I truly enjoyed my emergency medicine rotation at Woodhull Hospital in Brooklyn. I got to rotate through the critical/trauma area in addition to the main emergency room. At first I was hesitant when I saw that my schedule would mostly be overnight shifts, but I came to really appreciate my nights in the ER. My shifts were 7 PM to 7 AM. When there were less patients (usually between 3-5 AM) the PAs would take the opportunity to teach about EKGs, DKA, basic life support, and other vital ER topics. 

I got to perform many procedures, including IV placement, I&Ds, splinting, FAST exams, nasopharyngeal swabs, chest compressions, and intradermal injections. I especially enjoyed increasing my skills at suturing lacerations. I got more comfortable with placing sutures on the hands, feet and arms. I also assisted the OMFS residents with facial sutures. Assisting with more complex procedures was also helpful for my education. I observed a chest tube insertion, sono guided arterial draw,  and elbow joint aspiration.
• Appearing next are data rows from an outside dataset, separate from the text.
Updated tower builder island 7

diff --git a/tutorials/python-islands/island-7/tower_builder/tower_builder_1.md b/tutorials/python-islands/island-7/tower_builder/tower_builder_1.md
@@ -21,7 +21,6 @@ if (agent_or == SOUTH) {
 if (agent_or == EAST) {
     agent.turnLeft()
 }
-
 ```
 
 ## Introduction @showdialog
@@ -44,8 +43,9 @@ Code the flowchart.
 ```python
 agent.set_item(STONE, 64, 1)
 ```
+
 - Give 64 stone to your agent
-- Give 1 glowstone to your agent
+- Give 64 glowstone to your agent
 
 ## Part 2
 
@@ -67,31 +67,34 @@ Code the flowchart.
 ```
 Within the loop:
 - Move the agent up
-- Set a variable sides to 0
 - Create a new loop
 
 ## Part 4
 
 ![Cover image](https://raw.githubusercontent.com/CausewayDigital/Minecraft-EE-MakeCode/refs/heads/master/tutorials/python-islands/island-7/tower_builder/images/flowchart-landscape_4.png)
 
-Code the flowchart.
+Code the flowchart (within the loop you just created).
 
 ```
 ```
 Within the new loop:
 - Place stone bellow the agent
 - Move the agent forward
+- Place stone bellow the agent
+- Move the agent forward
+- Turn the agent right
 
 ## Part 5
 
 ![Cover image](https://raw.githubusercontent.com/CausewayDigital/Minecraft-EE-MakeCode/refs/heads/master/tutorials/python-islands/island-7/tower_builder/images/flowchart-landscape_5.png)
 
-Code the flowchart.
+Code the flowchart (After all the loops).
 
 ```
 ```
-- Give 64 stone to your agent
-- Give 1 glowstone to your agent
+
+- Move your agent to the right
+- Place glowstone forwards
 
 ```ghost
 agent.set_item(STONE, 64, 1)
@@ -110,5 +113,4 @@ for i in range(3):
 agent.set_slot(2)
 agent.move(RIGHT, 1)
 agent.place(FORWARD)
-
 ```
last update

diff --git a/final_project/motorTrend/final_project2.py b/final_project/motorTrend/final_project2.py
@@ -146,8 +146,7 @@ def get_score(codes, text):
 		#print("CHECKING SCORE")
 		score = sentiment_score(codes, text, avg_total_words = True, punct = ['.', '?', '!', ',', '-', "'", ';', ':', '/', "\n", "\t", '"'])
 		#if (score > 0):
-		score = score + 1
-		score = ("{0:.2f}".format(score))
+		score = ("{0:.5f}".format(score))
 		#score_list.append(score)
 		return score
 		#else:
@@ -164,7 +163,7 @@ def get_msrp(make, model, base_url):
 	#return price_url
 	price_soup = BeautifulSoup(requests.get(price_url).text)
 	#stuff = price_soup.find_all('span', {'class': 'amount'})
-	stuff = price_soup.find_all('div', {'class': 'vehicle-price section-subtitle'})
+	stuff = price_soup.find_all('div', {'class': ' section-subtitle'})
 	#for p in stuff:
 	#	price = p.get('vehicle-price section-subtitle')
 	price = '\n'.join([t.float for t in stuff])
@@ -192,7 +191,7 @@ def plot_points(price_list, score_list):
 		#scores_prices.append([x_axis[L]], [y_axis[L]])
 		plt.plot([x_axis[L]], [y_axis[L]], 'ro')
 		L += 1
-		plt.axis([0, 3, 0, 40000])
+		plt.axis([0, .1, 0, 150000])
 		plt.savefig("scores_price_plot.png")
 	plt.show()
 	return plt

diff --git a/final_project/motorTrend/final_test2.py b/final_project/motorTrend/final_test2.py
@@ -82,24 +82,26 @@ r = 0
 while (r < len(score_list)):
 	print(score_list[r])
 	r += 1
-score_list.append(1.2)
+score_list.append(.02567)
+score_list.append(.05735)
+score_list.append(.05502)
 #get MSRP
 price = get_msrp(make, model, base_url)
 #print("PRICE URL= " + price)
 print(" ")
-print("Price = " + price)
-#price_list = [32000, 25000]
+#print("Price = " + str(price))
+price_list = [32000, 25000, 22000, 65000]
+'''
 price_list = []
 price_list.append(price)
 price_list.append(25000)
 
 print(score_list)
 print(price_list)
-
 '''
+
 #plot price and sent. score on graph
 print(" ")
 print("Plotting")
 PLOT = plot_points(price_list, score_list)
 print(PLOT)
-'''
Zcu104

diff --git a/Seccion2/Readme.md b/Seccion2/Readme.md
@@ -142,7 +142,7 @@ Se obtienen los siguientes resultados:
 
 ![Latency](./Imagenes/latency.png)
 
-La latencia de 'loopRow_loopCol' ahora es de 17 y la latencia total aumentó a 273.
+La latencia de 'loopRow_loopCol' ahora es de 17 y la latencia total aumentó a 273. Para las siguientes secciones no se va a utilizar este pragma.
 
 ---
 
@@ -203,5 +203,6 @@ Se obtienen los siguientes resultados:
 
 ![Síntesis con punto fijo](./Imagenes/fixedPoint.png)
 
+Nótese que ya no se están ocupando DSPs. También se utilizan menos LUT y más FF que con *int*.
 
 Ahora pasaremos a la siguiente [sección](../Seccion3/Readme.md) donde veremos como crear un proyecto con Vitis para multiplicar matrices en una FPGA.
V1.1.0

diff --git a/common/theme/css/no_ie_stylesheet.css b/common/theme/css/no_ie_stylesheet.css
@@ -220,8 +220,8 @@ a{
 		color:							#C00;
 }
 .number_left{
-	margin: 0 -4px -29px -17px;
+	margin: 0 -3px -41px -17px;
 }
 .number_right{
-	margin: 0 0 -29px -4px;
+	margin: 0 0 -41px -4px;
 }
Coming to the ER right after my family medicine rotation was a big change. In family medicine, the providers must manage all of the patients’ comorbidities. The doctor would make sure to schedule frequent follow ups for patients with chronic conditions so they have continuity of care. In the ER, the goal is to provide treatment for the acute concern that the patient presented with. This shift in focus was difficult for me at first. I had to get used to identifying the most urgent conditions and keeping up with the constant flow of new cases. The high patient volume encouraged me to practice taking a thorough history and physical and doing a rapid assessment. I practiced developing a differential diagnosis in my head before seeing the patient, based on their chief complaint. I then targeted my history towards my differential. I discussed the differentials with the PA and the labs and imaging that the patient may need. Some of the PAs gave me opportunities to write up notes for them and based on their critique I learned more about proper documentation.

One memorable patient encounter was a young man who came to the ER in DKA. He had extensive family history of DM 2, but had never been diagnosed with it previously. After the PA explained his diagnosis he began to cry because he was worried for his future. I sat with him for a while, spoke with him, and was able to calm him down. We talked about the medication plan and lifestyle changes that he should begin once he is discharged. Once he felt that his situation was not hopeless and he had concrete plans on how he could improve his health, he began to have a more positive outlook.